Often you’ll observe the saguaro cactus growing under a palo verde, referred to as its “nurse plant”. The palo verde provides the cactus protection from the sun and frost, yet as years go by the cactus may take water and nutrients sometimes to the nurse plant’s detriment.
When the saguaro cactus buds, which can number 100, pop their white flowers in the spring, birds, moths, bats and butterflies are attracted to the flower’s sweet nectar. The flowers gets pollinated and mature into a fruit. In the summer, the red fruit provides nutrients for wildlife and can be harvested by people, but be sure to get written permission to collect the fruit because saguaros are protected under the Arizona Native Plant Law. The fruit can be eaten raw or boiled and strained to make jellies.

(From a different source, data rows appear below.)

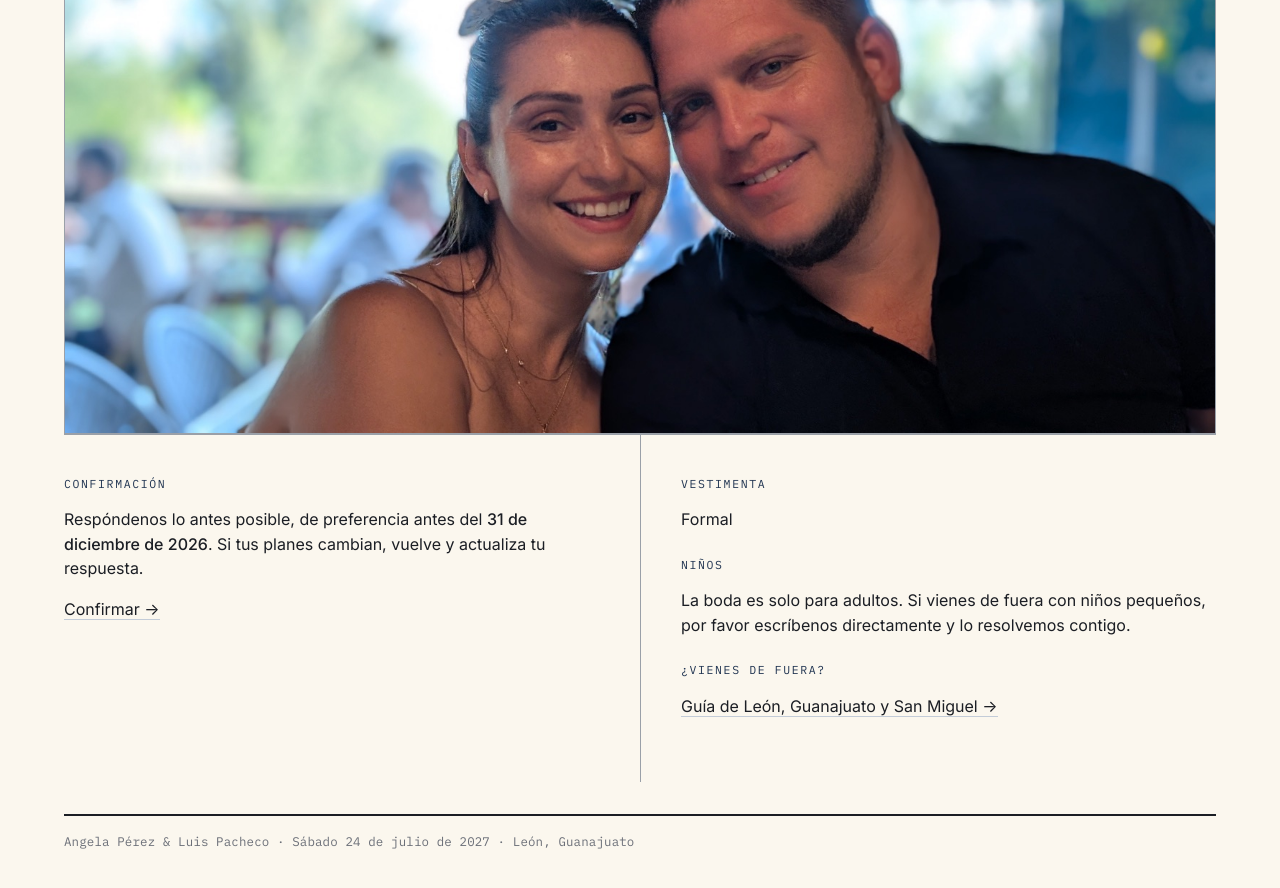
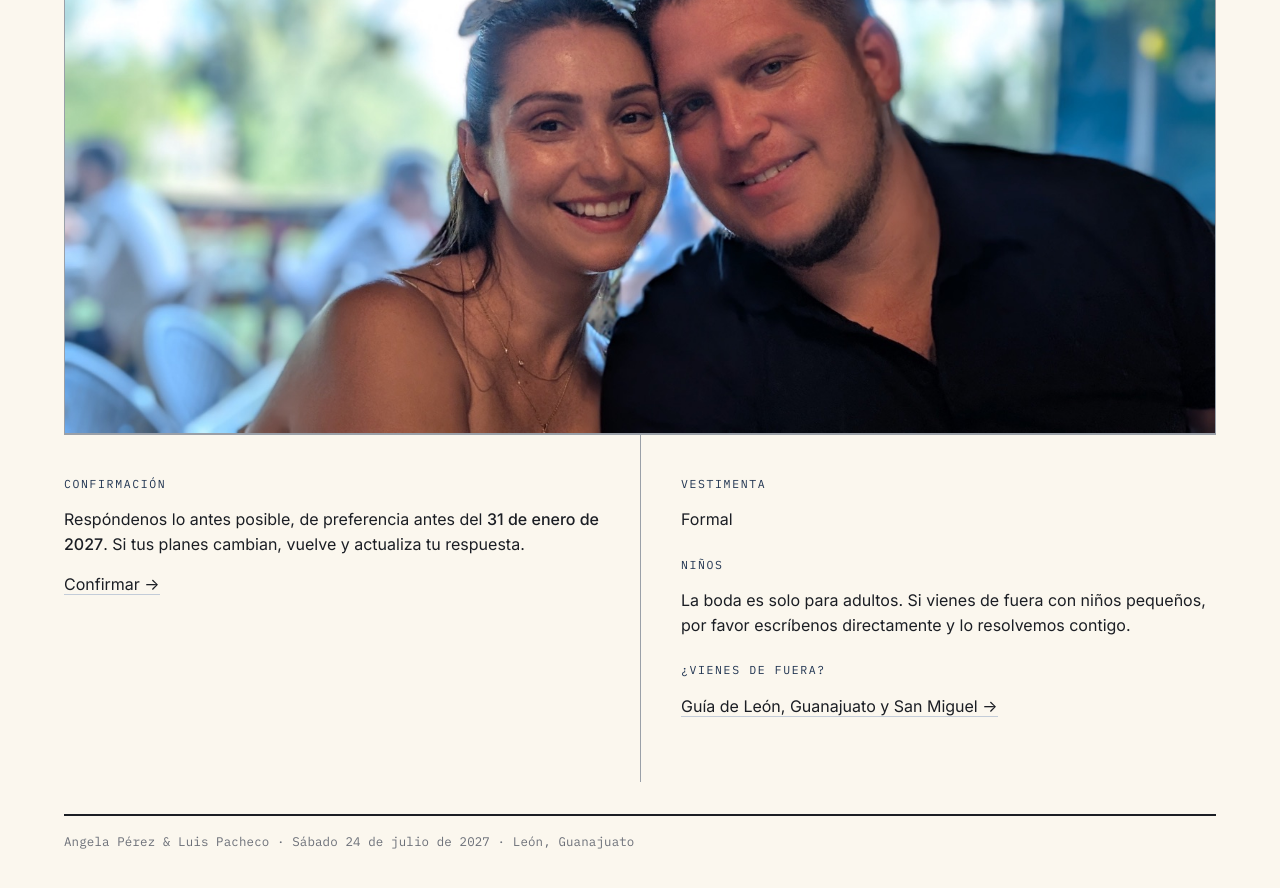
Before and after one commit to luigipacheco/boda, a Jekyll site: the page built from index.html, in a window 1280 px wide and 900 px high, scrolled down 1339 px. Shown: the top 888 px of the window. Built offline with Jekyll 4.4.1, drawn with Linux system fonts in a browser that asks for light colours.

Commit message:
RSVP deadline: January 31, 2027
Co-Authored-By: Claude Opus 5.5 <noreply@anthropic.com>

```diff
--- a/_config.yml
+++ b/_config.yml
@@ -17,8 +17,8 @@ wedding:
   date_es: "Sábado 24 de julio de 2027"
   date_en: "Saturday, July 24, 2027"
   city: León, Guanajuato
-  rsvp_deadline_es: "31 de diciembre de 2026"
-  rsvp_deadline_en: "December 31, 2026"
+  rsvp_deadline_es: "31 de enero de 2027"
+  rsvp_deadline_en: "January 31, 2027"
   dress_code_es: "Formal"
   dress_code_en: "Formal"
 
```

The saguaro blossom is the Arizona state wildflower and the palo verde is the Arizona state tree. Arizona takes their cacti seriously as I recently learned it is illegal to shoot a cactus, ram into it with your vehicle or dig one up without a permit. Why anyone would do any of those things is beyond me. I believe the cacti should be left alone to be enjoyed by us all.